Red Knots wintering in Florida: 2005/6 expedition


86 – 99

1 December 06

Lawrence J. Niles, Amanda D. Dey, Nancy J. Douglass, Jacquie A. Clark, Nigel A. Clark, A. Steve Gates, Brian A. Harrington, Mark K. Peck, Humphrey P. Sitters

Lawrence J. Niles

New Jersey Division of Fish & Wildlife, Endangered & Nongame Species Program, PO Box 400, Trenton, New Jersey 08625-0400, USA.


Public Files

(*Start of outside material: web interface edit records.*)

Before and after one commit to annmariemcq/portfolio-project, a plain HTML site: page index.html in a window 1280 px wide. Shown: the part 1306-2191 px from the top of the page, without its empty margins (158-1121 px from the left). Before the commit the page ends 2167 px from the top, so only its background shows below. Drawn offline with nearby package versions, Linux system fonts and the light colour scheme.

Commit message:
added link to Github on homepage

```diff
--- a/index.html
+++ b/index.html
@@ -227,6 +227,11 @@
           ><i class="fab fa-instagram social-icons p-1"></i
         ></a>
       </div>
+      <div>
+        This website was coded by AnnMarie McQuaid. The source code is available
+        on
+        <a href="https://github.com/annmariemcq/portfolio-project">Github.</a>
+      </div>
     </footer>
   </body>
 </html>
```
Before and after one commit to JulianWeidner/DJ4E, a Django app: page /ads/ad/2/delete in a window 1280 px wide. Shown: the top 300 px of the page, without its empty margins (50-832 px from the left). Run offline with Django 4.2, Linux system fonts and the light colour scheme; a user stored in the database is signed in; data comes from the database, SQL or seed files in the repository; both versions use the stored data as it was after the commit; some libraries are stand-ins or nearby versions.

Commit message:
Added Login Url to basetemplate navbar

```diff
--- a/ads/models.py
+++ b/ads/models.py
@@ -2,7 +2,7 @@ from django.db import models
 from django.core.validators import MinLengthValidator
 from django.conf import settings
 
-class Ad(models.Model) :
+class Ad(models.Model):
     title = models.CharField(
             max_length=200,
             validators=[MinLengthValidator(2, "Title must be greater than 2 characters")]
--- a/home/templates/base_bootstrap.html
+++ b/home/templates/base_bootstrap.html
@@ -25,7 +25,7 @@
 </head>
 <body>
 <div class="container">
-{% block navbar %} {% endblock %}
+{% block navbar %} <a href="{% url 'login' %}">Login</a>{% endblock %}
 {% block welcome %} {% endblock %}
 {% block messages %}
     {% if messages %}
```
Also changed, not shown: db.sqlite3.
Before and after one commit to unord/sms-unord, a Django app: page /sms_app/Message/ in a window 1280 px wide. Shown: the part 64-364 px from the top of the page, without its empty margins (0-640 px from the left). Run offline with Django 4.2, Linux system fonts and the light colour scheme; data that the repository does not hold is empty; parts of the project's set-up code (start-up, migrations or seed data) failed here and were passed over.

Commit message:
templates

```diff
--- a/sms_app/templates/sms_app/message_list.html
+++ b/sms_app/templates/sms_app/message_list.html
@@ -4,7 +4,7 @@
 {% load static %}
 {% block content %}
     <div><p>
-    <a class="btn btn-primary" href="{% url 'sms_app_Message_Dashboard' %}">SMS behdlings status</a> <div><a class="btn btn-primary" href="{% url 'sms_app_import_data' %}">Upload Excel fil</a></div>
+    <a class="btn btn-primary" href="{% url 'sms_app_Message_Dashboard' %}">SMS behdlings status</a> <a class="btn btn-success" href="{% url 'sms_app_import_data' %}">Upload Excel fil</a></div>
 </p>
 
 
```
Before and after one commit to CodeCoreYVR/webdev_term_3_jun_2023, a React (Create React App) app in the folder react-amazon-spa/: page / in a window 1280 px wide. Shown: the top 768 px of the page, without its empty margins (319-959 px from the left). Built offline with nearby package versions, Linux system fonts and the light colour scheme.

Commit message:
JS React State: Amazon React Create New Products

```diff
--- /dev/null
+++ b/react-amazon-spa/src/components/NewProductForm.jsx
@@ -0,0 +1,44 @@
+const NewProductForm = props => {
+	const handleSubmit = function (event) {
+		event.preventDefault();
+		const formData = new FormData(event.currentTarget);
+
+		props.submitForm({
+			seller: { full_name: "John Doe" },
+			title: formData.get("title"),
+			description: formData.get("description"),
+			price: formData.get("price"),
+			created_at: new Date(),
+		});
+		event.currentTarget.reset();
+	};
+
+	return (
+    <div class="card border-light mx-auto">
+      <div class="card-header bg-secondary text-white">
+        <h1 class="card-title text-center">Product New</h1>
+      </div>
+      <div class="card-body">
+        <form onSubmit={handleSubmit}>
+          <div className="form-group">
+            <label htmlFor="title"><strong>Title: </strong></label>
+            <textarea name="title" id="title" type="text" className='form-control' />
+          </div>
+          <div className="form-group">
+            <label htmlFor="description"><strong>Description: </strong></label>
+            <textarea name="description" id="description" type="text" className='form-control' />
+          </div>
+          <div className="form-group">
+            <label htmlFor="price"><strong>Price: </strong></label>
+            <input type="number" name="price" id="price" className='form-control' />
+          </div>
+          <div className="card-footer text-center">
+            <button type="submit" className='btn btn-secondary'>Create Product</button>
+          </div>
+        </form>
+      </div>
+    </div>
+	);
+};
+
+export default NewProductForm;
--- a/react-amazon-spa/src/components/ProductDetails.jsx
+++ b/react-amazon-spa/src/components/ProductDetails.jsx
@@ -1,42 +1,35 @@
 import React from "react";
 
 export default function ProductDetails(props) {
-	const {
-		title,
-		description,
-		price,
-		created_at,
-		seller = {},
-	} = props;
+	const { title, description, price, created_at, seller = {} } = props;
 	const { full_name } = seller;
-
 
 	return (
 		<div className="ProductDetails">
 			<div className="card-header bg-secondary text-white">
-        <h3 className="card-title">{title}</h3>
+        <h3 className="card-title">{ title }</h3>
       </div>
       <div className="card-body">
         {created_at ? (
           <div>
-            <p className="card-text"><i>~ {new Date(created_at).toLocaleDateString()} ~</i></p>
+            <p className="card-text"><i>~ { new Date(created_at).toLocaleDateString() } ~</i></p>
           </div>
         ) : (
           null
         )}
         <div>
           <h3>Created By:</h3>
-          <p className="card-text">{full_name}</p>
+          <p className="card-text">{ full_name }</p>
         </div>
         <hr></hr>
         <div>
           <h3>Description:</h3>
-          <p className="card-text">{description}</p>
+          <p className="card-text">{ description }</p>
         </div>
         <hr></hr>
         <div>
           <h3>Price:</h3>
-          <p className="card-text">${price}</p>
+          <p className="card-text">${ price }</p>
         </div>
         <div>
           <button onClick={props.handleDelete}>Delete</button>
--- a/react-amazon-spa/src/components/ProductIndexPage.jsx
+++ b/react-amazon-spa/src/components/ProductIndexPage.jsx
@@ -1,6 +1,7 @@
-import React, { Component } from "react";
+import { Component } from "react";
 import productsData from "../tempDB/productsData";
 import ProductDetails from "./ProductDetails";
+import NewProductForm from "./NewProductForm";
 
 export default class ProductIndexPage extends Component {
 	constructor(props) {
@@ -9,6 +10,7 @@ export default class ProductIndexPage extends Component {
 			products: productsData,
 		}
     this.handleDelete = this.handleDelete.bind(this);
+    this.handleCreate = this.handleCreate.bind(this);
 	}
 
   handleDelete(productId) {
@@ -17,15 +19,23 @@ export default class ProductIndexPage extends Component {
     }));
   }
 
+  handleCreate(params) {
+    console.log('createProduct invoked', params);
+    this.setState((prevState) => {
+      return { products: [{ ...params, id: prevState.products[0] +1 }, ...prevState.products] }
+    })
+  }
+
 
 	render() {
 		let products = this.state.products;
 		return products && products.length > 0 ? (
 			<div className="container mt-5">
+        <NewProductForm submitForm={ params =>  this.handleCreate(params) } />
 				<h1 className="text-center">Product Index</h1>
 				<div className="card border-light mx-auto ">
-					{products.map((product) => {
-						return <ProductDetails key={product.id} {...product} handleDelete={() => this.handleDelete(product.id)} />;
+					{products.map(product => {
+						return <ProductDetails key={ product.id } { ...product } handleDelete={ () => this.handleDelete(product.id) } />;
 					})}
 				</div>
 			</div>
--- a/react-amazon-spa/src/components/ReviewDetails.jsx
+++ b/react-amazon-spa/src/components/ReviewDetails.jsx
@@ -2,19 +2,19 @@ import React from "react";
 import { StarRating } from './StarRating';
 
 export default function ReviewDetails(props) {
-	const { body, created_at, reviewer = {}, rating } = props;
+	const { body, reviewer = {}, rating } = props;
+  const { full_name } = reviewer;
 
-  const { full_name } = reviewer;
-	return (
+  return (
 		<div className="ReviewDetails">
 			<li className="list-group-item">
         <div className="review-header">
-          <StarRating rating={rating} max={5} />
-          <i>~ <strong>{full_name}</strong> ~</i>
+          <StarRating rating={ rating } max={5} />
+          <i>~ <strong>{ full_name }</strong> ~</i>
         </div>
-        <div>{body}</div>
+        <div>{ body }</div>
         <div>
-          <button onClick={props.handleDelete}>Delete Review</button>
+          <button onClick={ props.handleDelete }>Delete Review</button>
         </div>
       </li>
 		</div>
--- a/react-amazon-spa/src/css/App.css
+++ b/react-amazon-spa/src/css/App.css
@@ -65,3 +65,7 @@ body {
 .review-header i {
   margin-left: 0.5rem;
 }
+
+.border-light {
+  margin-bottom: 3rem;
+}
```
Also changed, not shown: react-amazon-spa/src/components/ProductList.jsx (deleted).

During Dec. 2005 and Jan. 2006, we counted 2,500 Red Knots in a survey of 300 km of the west coast of Florida between Anclote Key and Cape Romano. Sample surveys along parts of the remainder of the Florida coast located a further 1,530 so the minimum winter population of the state was about 4,000. Re-sighting of individually marked knots indicate that a substantial proportion of Florida birds migrate via the U.S. east coast and stopover on the Atlantic coast of New Jersey. Biometrics of knots caught show that Florida birds have longer bills and are heavier than those that winter in Tierra del Fuego. They are also heavier than knots wintering on the coast of Maranhão, N Brazil. At one of our study sites, Longboat Key, which is probably typical of much of the Florida coastline, knots were feeding on beaches that were crowded with holidaymakers. Although they were habituated to people, allowing close approach, we consider that frequent disturbance is likely to be detrimental. We suggest conservation prescriptions.